Items listed in a dataset:
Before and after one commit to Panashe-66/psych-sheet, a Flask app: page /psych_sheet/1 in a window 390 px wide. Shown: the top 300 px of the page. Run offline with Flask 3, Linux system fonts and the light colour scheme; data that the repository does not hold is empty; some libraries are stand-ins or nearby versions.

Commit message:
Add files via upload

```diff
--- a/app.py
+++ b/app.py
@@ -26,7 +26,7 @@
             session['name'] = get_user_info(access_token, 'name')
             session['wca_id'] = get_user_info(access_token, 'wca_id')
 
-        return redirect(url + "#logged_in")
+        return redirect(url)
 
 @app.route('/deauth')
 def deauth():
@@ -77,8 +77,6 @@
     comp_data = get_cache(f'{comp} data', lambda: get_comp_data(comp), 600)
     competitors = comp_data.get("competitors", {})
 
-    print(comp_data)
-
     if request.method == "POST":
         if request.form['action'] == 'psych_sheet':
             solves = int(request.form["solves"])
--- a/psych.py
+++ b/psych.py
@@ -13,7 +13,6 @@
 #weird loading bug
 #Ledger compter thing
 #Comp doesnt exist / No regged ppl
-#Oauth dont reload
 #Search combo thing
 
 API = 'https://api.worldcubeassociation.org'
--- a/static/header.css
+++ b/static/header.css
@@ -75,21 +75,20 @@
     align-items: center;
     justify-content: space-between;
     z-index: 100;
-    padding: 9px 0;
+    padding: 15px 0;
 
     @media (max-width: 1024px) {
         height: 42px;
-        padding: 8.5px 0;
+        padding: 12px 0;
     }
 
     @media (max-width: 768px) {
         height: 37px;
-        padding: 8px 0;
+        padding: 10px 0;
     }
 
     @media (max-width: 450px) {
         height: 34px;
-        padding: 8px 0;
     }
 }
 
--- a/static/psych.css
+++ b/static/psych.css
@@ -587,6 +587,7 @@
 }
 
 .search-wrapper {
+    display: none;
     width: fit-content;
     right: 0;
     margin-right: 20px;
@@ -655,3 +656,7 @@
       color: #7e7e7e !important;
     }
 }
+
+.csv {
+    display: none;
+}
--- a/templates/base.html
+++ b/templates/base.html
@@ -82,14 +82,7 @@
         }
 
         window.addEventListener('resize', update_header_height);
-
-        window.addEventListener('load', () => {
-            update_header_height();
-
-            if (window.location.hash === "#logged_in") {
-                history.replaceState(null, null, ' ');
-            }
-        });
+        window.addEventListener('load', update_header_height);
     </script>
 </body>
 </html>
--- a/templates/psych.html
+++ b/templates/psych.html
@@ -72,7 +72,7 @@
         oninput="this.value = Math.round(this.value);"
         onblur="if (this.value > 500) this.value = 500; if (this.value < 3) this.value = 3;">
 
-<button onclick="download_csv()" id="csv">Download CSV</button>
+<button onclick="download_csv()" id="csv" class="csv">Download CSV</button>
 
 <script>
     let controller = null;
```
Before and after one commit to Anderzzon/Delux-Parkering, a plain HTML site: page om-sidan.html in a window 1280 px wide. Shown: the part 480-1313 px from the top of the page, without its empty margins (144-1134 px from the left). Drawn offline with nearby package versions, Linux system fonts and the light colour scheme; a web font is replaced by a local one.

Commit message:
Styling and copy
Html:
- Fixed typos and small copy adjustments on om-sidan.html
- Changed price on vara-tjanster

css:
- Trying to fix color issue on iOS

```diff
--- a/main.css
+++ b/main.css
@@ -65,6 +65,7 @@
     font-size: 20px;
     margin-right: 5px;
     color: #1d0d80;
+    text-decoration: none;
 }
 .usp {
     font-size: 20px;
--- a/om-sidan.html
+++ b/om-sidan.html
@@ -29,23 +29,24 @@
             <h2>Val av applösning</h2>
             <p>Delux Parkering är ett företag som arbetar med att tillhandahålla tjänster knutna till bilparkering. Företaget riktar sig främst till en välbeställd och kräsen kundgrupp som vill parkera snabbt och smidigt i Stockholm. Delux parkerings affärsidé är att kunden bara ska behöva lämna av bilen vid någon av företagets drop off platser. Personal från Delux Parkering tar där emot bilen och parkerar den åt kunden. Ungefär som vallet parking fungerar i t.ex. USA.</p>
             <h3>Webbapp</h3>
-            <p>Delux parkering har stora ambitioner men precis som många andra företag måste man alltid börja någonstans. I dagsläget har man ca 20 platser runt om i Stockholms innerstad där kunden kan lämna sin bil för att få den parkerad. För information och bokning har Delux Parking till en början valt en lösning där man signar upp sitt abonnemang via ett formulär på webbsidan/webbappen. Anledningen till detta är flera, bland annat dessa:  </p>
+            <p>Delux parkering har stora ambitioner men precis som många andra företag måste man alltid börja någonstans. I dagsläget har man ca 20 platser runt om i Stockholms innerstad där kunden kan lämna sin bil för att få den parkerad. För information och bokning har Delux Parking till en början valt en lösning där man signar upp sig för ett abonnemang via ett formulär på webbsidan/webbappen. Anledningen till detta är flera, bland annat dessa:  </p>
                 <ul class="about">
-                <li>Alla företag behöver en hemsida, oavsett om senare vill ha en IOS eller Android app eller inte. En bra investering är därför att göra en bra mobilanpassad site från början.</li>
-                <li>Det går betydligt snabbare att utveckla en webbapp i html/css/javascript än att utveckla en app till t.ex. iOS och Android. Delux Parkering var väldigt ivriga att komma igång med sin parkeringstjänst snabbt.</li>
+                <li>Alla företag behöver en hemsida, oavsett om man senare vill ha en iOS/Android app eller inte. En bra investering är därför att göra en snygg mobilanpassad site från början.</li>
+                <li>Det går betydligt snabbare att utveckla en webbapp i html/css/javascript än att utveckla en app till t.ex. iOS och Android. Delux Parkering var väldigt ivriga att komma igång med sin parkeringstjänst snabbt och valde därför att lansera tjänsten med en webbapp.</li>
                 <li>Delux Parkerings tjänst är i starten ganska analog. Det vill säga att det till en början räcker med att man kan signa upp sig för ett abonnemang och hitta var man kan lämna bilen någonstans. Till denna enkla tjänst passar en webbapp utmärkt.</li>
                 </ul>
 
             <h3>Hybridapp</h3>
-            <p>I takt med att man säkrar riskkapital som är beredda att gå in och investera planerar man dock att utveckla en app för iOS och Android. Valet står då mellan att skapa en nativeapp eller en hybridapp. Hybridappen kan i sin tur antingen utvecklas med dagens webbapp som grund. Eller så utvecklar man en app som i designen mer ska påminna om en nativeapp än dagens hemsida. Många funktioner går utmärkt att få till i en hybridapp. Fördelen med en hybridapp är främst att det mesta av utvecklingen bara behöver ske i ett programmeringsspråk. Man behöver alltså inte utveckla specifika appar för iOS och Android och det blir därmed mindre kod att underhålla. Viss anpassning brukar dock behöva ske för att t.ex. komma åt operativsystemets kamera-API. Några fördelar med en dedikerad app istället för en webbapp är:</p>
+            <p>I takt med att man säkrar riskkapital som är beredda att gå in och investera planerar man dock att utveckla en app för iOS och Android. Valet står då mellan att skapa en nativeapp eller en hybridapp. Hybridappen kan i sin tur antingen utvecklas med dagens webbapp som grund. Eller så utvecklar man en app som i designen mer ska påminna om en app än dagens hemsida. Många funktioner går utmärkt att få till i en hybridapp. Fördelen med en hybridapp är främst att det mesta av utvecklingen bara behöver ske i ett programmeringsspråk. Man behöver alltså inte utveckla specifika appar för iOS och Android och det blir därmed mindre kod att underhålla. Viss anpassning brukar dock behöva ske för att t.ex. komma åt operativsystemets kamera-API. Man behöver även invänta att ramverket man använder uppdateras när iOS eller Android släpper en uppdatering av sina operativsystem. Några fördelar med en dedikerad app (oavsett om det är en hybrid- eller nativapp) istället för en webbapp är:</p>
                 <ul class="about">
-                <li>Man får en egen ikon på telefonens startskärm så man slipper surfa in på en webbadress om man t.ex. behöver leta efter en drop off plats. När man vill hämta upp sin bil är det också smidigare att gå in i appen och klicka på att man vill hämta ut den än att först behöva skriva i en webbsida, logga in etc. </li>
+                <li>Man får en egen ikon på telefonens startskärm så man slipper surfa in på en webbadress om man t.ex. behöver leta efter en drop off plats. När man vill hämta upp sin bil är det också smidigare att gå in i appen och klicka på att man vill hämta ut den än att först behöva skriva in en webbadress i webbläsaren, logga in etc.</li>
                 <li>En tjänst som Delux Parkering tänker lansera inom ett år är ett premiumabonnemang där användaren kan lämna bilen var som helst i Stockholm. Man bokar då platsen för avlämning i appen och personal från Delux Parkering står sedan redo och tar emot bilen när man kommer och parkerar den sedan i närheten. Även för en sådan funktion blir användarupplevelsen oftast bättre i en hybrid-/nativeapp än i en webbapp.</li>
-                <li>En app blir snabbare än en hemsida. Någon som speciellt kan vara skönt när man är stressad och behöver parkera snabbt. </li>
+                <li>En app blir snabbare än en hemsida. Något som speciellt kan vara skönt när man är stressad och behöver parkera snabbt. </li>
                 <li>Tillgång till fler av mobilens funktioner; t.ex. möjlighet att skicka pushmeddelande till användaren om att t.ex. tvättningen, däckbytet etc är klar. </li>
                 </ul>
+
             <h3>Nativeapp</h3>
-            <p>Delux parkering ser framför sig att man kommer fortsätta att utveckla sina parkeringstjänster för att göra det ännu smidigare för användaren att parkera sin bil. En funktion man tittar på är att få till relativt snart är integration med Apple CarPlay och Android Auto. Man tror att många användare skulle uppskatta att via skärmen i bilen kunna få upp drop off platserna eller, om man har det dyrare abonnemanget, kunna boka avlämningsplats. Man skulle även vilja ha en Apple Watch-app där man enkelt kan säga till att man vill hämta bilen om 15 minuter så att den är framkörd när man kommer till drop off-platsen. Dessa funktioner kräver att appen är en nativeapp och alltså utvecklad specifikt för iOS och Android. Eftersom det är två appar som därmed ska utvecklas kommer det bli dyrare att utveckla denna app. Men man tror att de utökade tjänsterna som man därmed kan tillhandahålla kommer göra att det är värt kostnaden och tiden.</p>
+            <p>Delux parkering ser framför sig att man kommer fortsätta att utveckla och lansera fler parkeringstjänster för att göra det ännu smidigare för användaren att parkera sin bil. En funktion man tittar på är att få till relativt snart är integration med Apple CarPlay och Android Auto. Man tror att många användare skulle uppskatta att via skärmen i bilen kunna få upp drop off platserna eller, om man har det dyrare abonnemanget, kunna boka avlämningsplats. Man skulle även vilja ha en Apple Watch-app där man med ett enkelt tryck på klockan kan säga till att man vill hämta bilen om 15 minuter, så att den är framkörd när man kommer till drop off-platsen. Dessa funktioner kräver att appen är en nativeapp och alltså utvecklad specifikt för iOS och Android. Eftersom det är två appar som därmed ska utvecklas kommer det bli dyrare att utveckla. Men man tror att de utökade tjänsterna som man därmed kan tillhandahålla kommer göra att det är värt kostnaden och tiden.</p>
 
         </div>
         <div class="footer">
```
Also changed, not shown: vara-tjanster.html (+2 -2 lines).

WORK ITEM: Lines that contain "padding" are to be copied from the records above.

EXERCISE SOLUTION:
-    padding: 9px 0;
+    padding: 15px 0;
-        padding: 8.5px 0;
+        padding: 12px 0;
-        padding: 8px 0;
+        padding: 10px 0;
-        padding: 8px 0;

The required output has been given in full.